docket number, dissents and concurrences, and footnotes for this case.

Learn more about what you receive with purchase of this case.

State v. Helm

Supreme Court of North Dakota

August 29, 2017

State of North Dakota, Plaintiff and Appellant
v.
Steven Floyd Helm, Defendant and Appellee

         Appeal from the District Court of Cass County, East Central Judicial District, the Honorable Frank L. Racek, Judge.

          Cherie L. Clark (argued), Assistant State's Attorney, and Reid A. Brady (appeared), Fargo, N.D., for plaintiff and appellant.

          Monty G. Mertz, Fargo, N.D., for defendant and appellee.

          Danny L. Herbel (on brief), Bismarck, N.D., for amicus curiae North Dakota Association of Criminal Defense Lawyers.

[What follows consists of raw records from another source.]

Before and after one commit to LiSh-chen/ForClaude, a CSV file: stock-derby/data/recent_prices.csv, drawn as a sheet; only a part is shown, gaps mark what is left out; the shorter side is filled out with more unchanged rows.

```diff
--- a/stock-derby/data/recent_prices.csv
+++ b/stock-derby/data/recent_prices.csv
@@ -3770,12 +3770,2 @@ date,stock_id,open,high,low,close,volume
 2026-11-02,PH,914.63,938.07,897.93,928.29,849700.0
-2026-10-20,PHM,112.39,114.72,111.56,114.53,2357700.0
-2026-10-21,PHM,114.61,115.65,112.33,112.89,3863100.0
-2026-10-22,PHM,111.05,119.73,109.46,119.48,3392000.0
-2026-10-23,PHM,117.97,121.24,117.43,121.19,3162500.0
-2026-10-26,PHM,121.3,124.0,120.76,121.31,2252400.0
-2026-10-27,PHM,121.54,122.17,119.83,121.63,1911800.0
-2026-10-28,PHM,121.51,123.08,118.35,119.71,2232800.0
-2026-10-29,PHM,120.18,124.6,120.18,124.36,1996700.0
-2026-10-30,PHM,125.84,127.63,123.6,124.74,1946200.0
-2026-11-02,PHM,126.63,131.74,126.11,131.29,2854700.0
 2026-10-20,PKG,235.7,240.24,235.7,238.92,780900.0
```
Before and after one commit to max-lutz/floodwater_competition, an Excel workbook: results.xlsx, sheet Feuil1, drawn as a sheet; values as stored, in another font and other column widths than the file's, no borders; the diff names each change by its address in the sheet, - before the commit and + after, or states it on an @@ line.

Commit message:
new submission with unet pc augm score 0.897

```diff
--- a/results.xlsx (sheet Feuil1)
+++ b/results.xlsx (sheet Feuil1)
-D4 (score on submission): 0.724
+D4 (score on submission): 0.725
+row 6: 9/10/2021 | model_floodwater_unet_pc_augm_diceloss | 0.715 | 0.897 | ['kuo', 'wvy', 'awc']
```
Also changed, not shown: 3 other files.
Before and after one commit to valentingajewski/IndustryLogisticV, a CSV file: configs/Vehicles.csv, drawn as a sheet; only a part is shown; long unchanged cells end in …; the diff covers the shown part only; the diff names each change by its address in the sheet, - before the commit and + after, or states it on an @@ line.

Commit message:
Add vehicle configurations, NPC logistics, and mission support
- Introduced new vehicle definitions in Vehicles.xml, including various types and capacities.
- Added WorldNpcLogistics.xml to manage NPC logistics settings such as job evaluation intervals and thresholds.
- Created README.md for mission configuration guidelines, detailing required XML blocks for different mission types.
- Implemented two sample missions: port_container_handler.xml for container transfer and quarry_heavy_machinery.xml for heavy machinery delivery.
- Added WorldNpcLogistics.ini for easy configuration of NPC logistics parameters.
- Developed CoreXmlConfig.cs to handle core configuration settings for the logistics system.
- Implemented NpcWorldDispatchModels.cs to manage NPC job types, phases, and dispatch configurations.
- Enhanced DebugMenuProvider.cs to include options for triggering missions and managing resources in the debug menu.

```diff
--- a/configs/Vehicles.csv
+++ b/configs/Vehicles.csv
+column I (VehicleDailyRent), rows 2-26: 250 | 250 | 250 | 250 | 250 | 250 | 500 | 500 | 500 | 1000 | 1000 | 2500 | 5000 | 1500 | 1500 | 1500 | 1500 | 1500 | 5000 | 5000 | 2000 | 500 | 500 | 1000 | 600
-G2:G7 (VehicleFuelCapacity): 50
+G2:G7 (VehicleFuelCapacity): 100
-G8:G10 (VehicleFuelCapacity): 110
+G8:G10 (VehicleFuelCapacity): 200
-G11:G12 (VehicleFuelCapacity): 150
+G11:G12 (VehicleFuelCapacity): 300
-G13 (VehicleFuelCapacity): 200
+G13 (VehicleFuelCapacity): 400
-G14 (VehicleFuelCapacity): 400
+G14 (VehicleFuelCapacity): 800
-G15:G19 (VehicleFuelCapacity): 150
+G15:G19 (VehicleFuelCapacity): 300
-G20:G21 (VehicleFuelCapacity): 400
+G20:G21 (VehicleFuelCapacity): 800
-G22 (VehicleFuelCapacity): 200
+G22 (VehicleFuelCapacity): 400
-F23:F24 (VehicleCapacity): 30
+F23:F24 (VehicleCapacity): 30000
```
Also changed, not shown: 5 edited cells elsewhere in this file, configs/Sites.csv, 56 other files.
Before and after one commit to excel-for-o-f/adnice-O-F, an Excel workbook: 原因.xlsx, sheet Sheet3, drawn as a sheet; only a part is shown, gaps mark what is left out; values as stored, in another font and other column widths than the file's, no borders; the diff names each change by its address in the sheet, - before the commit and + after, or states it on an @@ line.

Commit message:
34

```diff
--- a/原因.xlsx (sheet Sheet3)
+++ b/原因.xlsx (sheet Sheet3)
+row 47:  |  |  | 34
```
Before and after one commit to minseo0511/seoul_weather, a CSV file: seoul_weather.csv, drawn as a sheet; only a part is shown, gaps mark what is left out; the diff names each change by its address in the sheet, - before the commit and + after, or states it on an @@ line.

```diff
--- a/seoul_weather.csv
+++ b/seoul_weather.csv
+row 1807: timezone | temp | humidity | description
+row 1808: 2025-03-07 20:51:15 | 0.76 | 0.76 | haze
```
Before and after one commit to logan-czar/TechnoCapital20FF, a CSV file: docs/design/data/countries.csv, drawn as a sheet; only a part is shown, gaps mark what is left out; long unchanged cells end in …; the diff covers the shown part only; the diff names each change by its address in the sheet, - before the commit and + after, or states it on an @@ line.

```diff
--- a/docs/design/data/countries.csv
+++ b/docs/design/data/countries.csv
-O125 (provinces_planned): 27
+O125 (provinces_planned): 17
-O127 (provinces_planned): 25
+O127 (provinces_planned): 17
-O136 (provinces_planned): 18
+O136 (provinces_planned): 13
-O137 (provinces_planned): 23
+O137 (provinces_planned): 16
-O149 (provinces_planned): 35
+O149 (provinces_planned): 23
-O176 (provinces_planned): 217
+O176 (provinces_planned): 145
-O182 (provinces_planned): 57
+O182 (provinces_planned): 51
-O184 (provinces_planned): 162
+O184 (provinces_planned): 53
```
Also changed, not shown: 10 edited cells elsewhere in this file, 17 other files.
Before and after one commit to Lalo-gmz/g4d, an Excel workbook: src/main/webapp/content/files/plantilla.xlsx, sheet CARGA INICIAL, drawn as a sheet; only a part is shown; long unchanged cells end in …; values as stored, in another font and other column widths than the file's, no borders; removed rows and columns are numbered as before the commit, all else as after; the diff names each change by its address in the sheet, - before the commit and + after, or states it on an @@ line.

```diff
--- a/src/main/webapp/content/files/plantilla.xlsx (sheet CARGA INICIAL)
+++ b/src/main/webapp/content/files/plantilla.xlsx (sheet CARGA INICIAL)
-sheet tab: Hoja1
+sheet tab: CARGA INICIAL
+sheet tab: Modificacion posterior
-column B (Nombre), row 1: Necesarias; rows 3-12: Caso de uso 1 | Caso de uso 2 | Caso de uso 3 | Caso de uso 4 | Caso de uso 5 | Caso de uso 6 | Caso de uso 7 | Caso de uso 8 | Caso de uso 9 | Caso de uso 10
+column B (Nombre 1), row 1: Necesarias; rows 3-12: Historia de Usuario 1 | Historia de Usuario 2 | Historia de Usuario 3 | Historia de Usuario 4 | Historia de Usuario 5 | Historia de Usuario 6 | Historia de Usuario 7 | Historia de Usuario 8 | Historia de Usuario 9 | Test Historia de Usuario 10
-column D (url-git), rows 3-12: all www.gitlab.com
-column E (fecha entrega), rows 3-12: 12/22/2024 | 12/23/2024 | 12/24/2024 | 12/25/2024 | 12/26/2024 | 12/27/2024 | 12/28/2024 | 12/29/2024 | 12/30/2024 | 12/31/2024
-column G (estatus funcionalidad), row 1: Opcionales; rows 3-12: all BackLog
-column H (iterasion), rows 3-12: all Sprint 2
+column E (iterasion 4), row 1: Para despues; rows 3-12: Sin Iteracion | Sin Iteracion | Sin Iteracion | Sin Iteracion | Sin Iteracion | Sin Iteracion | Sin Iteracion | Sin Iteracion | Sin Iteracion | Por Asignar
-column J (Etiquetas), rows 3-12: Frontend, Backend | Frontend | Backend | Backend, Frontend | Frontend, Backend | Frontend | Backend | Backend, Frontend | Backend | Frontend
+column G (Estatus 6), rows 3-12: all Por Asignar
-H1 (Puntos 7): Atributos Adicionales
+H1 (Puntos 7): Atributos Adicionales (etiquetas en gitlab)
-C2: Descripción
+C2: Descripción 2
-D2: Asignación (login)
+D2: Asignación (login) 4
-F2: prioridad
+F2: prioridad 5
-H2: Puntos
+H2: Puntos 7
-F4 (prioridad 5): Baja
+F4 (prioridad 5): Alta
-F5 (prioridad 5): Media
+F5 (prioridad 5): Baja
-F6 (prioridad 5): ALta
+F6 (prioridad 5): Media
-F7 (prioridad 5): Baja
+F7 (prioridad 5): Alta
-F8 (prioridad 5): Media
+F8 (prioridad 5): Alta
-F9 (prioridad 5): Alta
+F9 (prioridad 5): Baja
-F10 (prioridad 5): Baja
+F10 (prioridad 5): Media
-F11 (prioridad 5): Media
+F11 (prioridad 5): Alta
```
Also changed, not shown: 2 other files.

          OPINION

          McEvers, Justice.

         [¶ 1] The State appeals from an order granting Steven Helm's motion to dismiss a criminal prosecution against him for refusing to submit to a warrantless urine test incident to arrest. We conclude the State may not criminally prosecute Helm for refusing to submit to the warrantless urine test incident to arrest, and we affirm the order.

         I

         [¶ 2] At 1:30 a.m. on May 5, 2016, a law enforcement officer observed Helm driving a motor vehicle without headlights. After interaction with Helm during a traffic stop, the officer suspected Helm was driving under the influence of a controlled substance. Helm was ultimately arrested for driving under the influence, and he subsequently refused to submit to a warrantless urine test incident to the arrest. The State charged Helm with refusing to submit to a chemical test.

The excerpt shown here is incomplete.